Location: West Village, NYC
Price: $150 for both, $80 for one
(Online class also coming soon)
You have everything you think you need for your essay: you have the events, you have the material you want to cover. But you can’t seem to get the story right. What’s happening?
Maybe the issue isn’t the essay, but the form you’re using!
At some point we learned that all stories should be told in chronological order. Yes, there’s some usefulness to relating events in the order in which they occurred, but this approach can also be very limiting. Sometimes the traditional form won’t cut it for what we’re trying to say and do. That’s where experimentation comes in.
Sometimes, it’s the juxtaposition of events that gives our memories meaning.
Sometimes, it’s in experimentation that we find our form!
What if the best way to write your story is via a want ad? Or maybe it’s a resume as an essay? What about a recipe? Can that be an essay? Can we write an essay using google maps? What about list?
The answer to all of these is YES!
In this writing intensive class, we will:
* ask radical questions about the essay form itself;
* read and analyze sample essays that deconstruct nontraditional forms to see how writers have used them to tell surprising and moving tales; and
* do exercises based on these forms to inspire participants to take risks with form.

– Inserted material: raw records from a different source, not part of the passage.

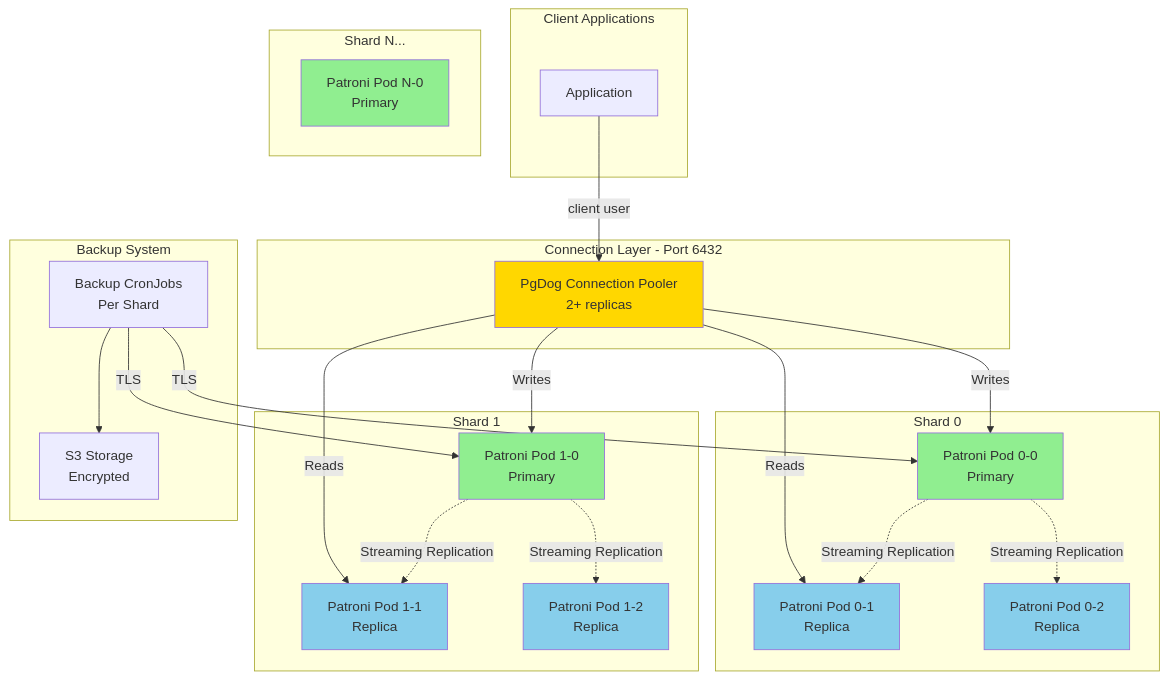
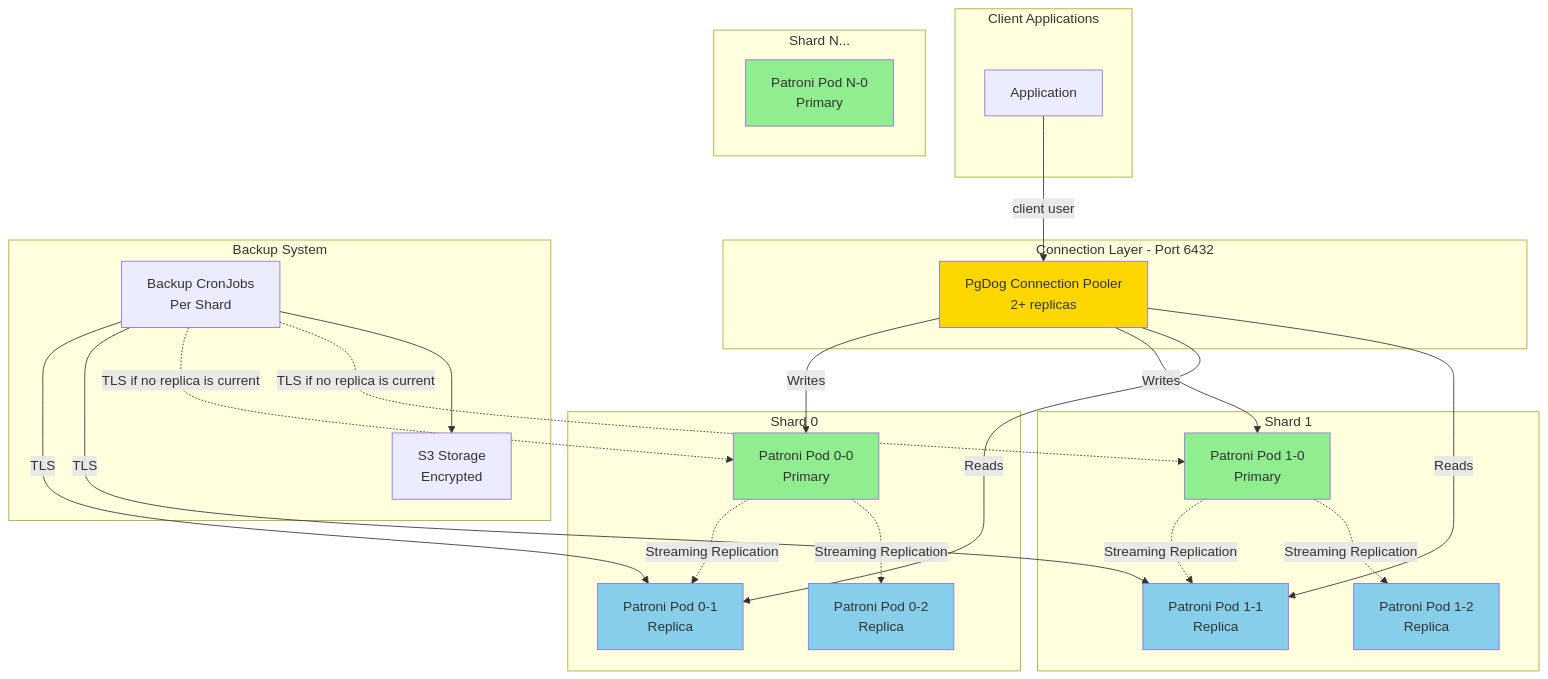
Before and after one commit to Pandoks/pandoks.com: the diagram in packages/postgres/README.md, drawn with Mermaid. The commit also changed other lines of this file and 8 other files, not shown here.

````diff
--- a/packages/postgres/README.md
+++ b/packages/postgres/README.md
@@ -8,55 +8,57 @@
 ```mermaid
 graph TB
     subgraph "Client Applications"
         App[Application]
     end
 
     subgraph "Connection Layer - Port 6432"
         PgDog[PgDog Connection Pooler<br/>2+ replicas]
     end
 
     subgraph "Shard 0"
         S0P[Patroni Pod 0-0<br/>Primary]
         S0R1[Patroni Pod 0-1<br/>Replica]
         S0R2[Patroni Pod 0-2<br/>Replica]
     end
 
     subgraph "Shard 1"
         S1P[Patroni Pod 1-0<br/>Primary]
         S1R1[Patroni Pod 1-1<br/>Replica]
         S1R2[Patroni Pod 1-2<br/>Replica]
     end
 
     subgraph "Shard N..."
         SNP[Patroni Pod N-0<br/>Primary]
     end
 
     subgraph "Backup System"
         BackupJobs[Backup CronJobs<br/>Per Shard]
         S3[S3 Storage<br/>Encrypted]
     end
 
     App -->|client user| PgDog
     PgDog -->|Writes| S0P
     PgDog -->|Writes| S1P
     PgDog -->|Reads| S0R1
     PgDog -->|Reads| S1R1
 
     S0P -.->|Streaming Replication| S0R1
     S0P -.->|Streaming Replication| S0R2
     S1P -.->|Streaming Replication| S1R1
     S1P -.->|Streaming Replication| S1R2
 
-    BackupJobs -->|TLS| S0P
-    BackupJobs -->|TLS| S1P
+    BackupJobs -->|TLS| S0R1
+    BackupJobs -->|TLS| S1R1
+    BackupJobs -.->|TLS if no replica is current| S0P
+    BackupJobs -.->|TLS if no replica is current| S1P
     BackupJobs --> S3
 
     style S0P fill:#90EE90
     style S1P fill:#90EE90
     style SNP fill:#90EE90
     style S0R1 fill:#87CEEB
     style S0R2 fill:#87CEEB
     style S1R1 fill:#87CEEB
     style S1R2 fill:#87CEEB
     style PgDog fill:#FFD700
 ```
````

You’ll also have the opportunity to share a few paragraphs (if you want to, of course) of your new work with your classmates, and by the end of each day you’ll have the beginnings of a few pieces.
What you should know:

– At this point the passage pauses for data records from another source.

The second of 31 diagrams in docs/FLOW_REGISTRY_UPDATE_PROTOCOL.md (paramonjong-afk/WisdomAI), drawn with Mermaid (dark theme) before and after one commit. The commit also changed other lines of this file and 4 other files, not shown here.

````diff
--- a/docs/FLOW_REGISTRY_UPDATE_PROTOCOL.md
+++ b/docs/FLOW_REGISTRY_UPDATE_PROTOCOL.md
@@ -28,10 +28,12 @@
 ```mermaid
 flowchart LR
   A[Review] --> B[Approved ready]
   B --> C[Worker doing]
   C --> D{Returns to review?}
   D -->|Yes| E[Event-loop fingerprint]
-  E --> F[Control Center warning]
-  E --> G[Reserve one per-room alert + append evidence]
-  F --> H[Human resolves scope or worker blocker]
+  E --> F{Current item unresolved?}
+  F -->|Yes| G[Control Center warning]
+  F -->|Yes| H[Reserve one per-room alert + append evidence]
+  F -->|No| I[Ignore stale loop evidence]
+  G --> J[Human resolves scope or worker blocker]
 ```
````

* The class is a two part class, both five hours: December 1st & 8th, 12-5pm
* You can take both classes or just one.
* $80 one class
* $150 for both
* $30 non-refundable registration fee required to hold your seat.
* Full payment due by November 30th
Contact email@example.com for questions and/or to register.
About the facilitator:
Vanessa Mártir is a NYC based writer, educator and writing coach. She is currently completing her memoir, A Dim Capacity for Wings, and chronicles the journey at vanessamartir.blog. A five-time VONA/Voices and two-time Tin House fellow, Vanessa’s essays have been widely published including in The Rumpus, The Butter, Bitch Magazine, Kweli Journal, the VONA/Voices Anthology, Dismantle, and the New York Times Bestseller Not That Bad, edited by Roxane Gay. She is the creator of the Writing Our Lives Workshop and the Writing the Mother Wound Class, which she teaches in NYC and online. When not writing or teaching, you can find Vanessa either on a dance floor, in a gym punching a bag or hiking in the woods. You can keep up with her relentless grind at vanessamartir.com.